What is the Dressage Training Pyramid?
The Dressage Training Pyramid is a training system originally developed by the German Cavalry, recorded in an army training manual from 1912. The modern version of the “Training Scale” was canonized in the last two editions of the manual, circa 1927 and 1935. The purpose of the dressage training pyramid was to standardize and preserve classical training principles through generations of riders. Since its origination within the German Military, the training scale has been adopted by dressage riders worldwide. It has become the standard by which dressage horses are trained and judged in a competition.
Whether you’re a trainer, student, instructor, or just practicing dressage on your own, the dressage training pyramid should be at the foundation of every ride. While practicing dressage and progressing through the levels to more complex movements, you and your horse will naturally encounter challenges. The training pyramid is something you can refer back to as a way to help move through sticking points and continue to improve. Like any athletic pursuit, success in dressage (or any equestrian discipline) takes time and consistency to become good. Any rider will tell you that it is a process that can often feel like two steps forward and one step back. When a dressage rider feels discouraged, they can look back to the training scale, start from the bottom, and rebuild confidence by following these tried and true principles.
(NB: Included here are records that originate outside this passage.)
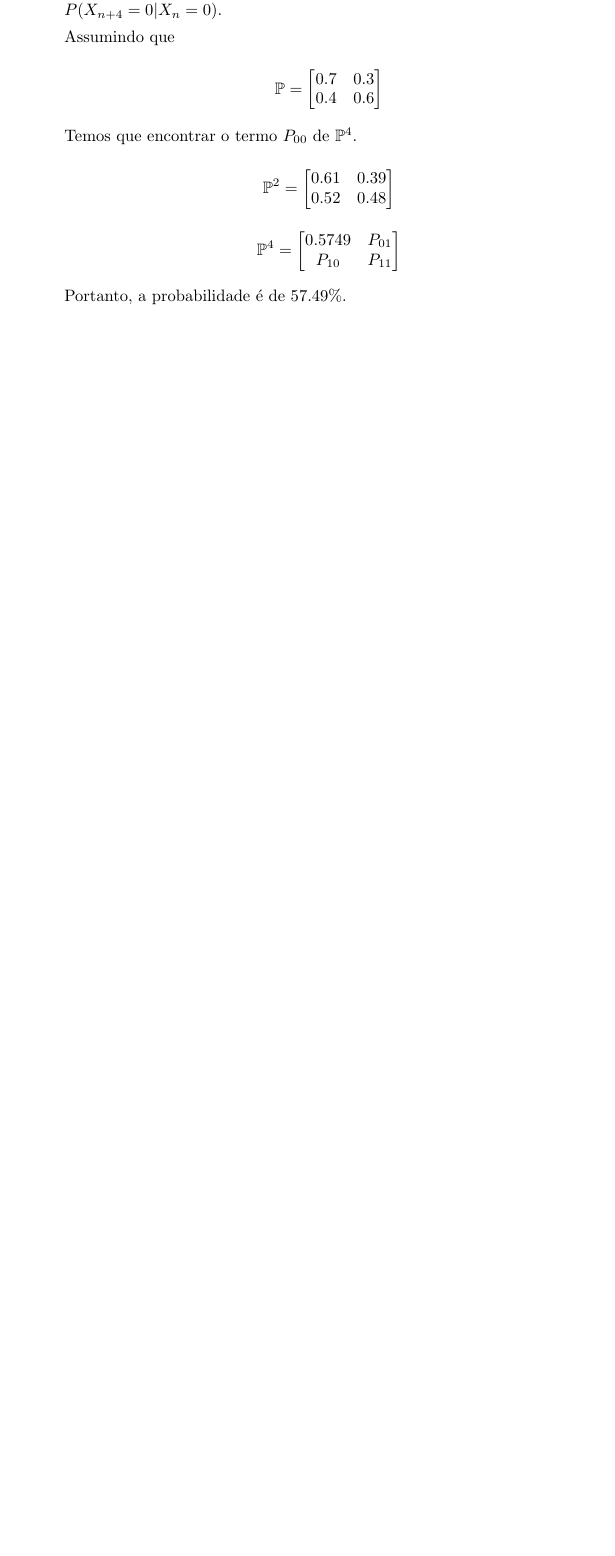
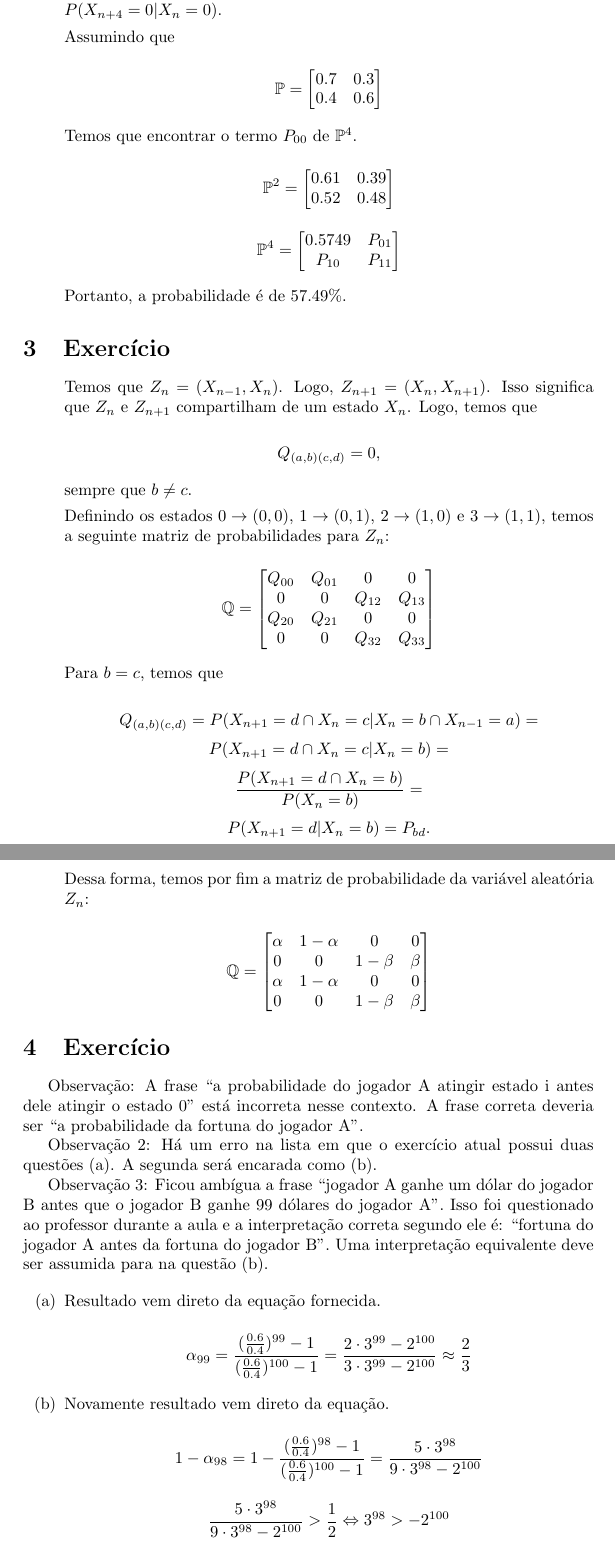
Before and after one commit to lalmeida32/subject-proc-estocasticos, a LaTeX document (listas/lista2.tex): part of page 3 of 3 before the commit and two parts of pages 3 and 4 of 6 after it, the two joined at a grey line, cut so that both start at the same text, the shorter picture padded with empty space. Compiled offline with pdfLaTeX.

Commit message:
Listas - Lista 2 - Exercícios 3 a 5

```diff
--- a/listas/lista2.tex
+++ b/listas/lista2.tex
@@ -3,6 +3,7 @@
 \usepackage{enumitem}
 \usepackage{amsmath}
 \usepackage{amsfonts}
+\usepackage{indentfirst}
 
 \title{Lista 2}
 \author{SME0121 - Processos Estocásticos}
@@ -99,3 +100,59 @@ Observação: há um erro na primeira linha da matriz. Assuma que $P_{00}=0.5$ p
 
 \end{enumerate}
 
+\section{Exercício}
+
+\begin{enumerate}
+    \item[] Temos que $Z_n=(X_{n-1},X_n)$. Logo, $Z_{n+1}=(X_n,X_{n+1})$. Isso significa que $Z_n$ e $Z_{n+1}$ compartilham de um estado $X_n$. Logo, temos que
+
+    $$Q_{(a,b)(c,d)}=0,$$
+
+    sempre que $b\neq c$.
+
+    Definindo os estados $0\rightarrow (0,0)$, $1\rightarrow (0,1)$, $2\rightarrow (1,0)$ e $3\rightarrow (1,1)$, temos a seguinte matriz de probabilidades para $Z_n$:
+
+    $$\mathbb{Q}=\begin{bmatrix}
+        Q_{00} & Q_{01} & 0 & 0\\
+        0 & 0 & Q_{12} & Q_{13}\\
+        Q_{20} & Q_{21} & 0 & 0\\
+        0 & 0 & Q_{32} & Q_{33}\\
+    \end{bmatrix}$$
+
+    Para $b=c$, temos que
+
+    $$Q_{(a,b)(c,d)}=P(X_{n+1}=d\cap X_n=c|X_n=b\cap X_{n-1}=a) =$$
+    $$P(X_{n+1}=d\cap X_n=c|X_n=b) =$$
+    $$\frac{P(X_{n+1}=d\cap X_n=b)}{P(X_n=b)} =$$
+    $$P(X_{n+1}=d|X_n=b) = P_{bd}.$$
+
+    \newpage
+
+    Dessa forma, temos por fim a matriz de probabilidade da variável aleatória $Z_n$:
+
+    $$\mathbb{Q}=\begin{bmatrix}
+        \alpha & 1-\alpha & 0 & 0\\
+        0 & 0 & 1-\beta & \beta\\
+        \alpha & 1-\alpha & 0 & 0\\
+        0 & 0 & 1-\beta & \beta\\
+    \end{bmatrix}$$
+
+\end{enumerate}
+
+\section{Exercício}
+
+Observação: A frase ``a probabilidade do jogador A atingir estado i antes dele atingir o estado 0'' está incorreta nesse contexto. A frase correta deveria ser ``a probabilidade da fortuna do jogador A''.
+
+Observação 2: Há um erro na lista em que o exercício atual possui duas questões (a). A segunda será encarada como (b).
+
+Observação 3: Ficou ambígua a frase ``jogador A ganhe um dólar do jogador B antes que o jogador B ganhe 99 dólares do jogador A''. Isso foi questionado ao professor durante a aula e a interpretação correta segundo ele é: ``fortuna do jogador A antes da fortuna do jogador B''. Uma interpretação equivalente deve ser assumida para na questão (b).
+
+\begin{enumerate}[label=(\alph*)]
+    \item Resultado vem direto da equação fornecida.
+
+    $$\alpha_{99} = \frac{(\frac{0.6}{0.4})^{99}-1}{(\frac{0.6}{0.4})^{100}-1} = \frac{2\cdot 3^{99}-2^{100}}{3\cdot 3^{99}-2^{100}}\approx \frac{2}{3}$$
+
+    \item Novamente resultado vem direto da equação.
+
+    $$1-\alpha_{98} = 1-\frac{(\frac{0.6}{0.4})^{98}-1}{(\frac{0.6}{0.4})^{100}-1} = \frac{5\cdot 3^{98}}{9\cdot 3^{98}-2^{100}}$$
+
+    $$\frac{5\cdot 3^{98}}{9\cdot 3^{98}-2^{100}} > \frac{1}{2} \Leftrightarrow 3^{98} > -2^{100}$$
```
Also changed, not shown: listas/lista2.tex (79 more changed lines).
What are the Different Levels of the Dressage Pyramid of Training?
The dressage pyramid of training consists of six levels. A rider and horse are meant to start at the base of the pyramid and master each level before moving up the next. It is normal, as training progresses, for riders or trainers to find that a level they have moved up from may need to be revisited.
The first level includes rhythm, which focuses on the tempo attributed to the horses’ steps. A good rhythm should be energetic and consistent.
The second level includes suppleness, some references also label this level “Relaxation”. Suppleness means the horse must have elasticity and freedom in its movement, and be free from anxiety. A relaxed horse moves more fluidly and correctly in its body.
The third level is about connection. This refers to the connection from the rider’s hand, through the reins, to the
horse’s bit. Connection (also called “contact”) should be consistent. To maintain consistent contact with their horse’s bit, as the horse’s head naturally moves with its gaits, the rider’s hand should follow this movement to avoid the rein abruptly becoming too tight or too slack. A horse that has accepted the bit in its mouth may quietly chew on it and produce a foam around its mouth.
Impulsion is the fourth level, which is only evident in a trot and canter. The thrust of a horse should be energetic and cause suspension in the horse’s movements.
The fifth level, Straightness, focuses on the overall balance of the horse. An excellent balanced horse is essential for proper mobility and Collection.
The sixth and last level is Collection. When a horse is collected, the gates are compressed and powerful. Power is driven from the hind end, with the hind legs reaching well up under the horse’s center of gravity. This will allow the withers to come up, creating an “uphill” impression of the horse’s shape and movement.
What are the Keys to Success When Following the Dressage Training Pyramid?
The dressage pyramid of training provides structure to a dressage horse’s training. The most important habits to develop to use this pyramid are focus, patience, and consistency.
These three factors will help you build a stronger relationship with your horse and get the best results out of your training sessions.
Focus: Focus is one of the key factors that will help you achieve success in any endeavor. It is important for you to be able to stay focused on what you want to achieve with your horse, both long term and within a single riding session.
Patience: Patience is another key factor that will help you achieve success with your horse as well as other endeavors in life. Patience will help you stay focused on your goals and remain patient with your horse so that you can have the best possible training sessions.
Consistency: Consistency is a natural byproduct of focus and patience. You cannot be focused or patient without being consistent with your training sessions, which will help build trust and confidence in your horse’s performance as well.
What are Some of the Most Common Mistakes People Make When Using the Dressage Pyramid of Training Scale?
The most common mistakes people make when using the dressage pyramid of training are not following the rules and not starting at the bottom.
Some people start at the top of the pyramid and try to jump straight to higher levels. This will render poor results and could lead to injury since following the scale gradually conditions your horse to the physical demands of dressage work. If you ask them to do too much too soon, it will be a recipe for failure.
What is the Purpose of Dressage Tests?
Dressage tests are a test of a horse’s ability to perform the movements required for dressage. The purpose of dressage tests is to assess and improve a horse’s performance in dressage. They can also be used as an opportunity for trainers and riders to work on their skills together as a team.
There are various levels of dressage tests. In the US, the levels, from beginner to advanced level, are:
- Training Level
- First Level
- Second Level
- Third Level
- Fourth Level
- Prix St. George
- Intermediate I & II
- Grand Prix
How do You Know if You and Your Horse are Ready for a Dressage Competition?
As you move up through the levels, the tests become more challenging and complex. In general, you should show your horse at a level below what you are training at home. For example, if you are practicing second level movements at home, you should compete at first level, and so on.
As understanding of the dressage training pyramid deepens, riders and trainers will find that it will consistently provide the tools needed for success in the dressage ring.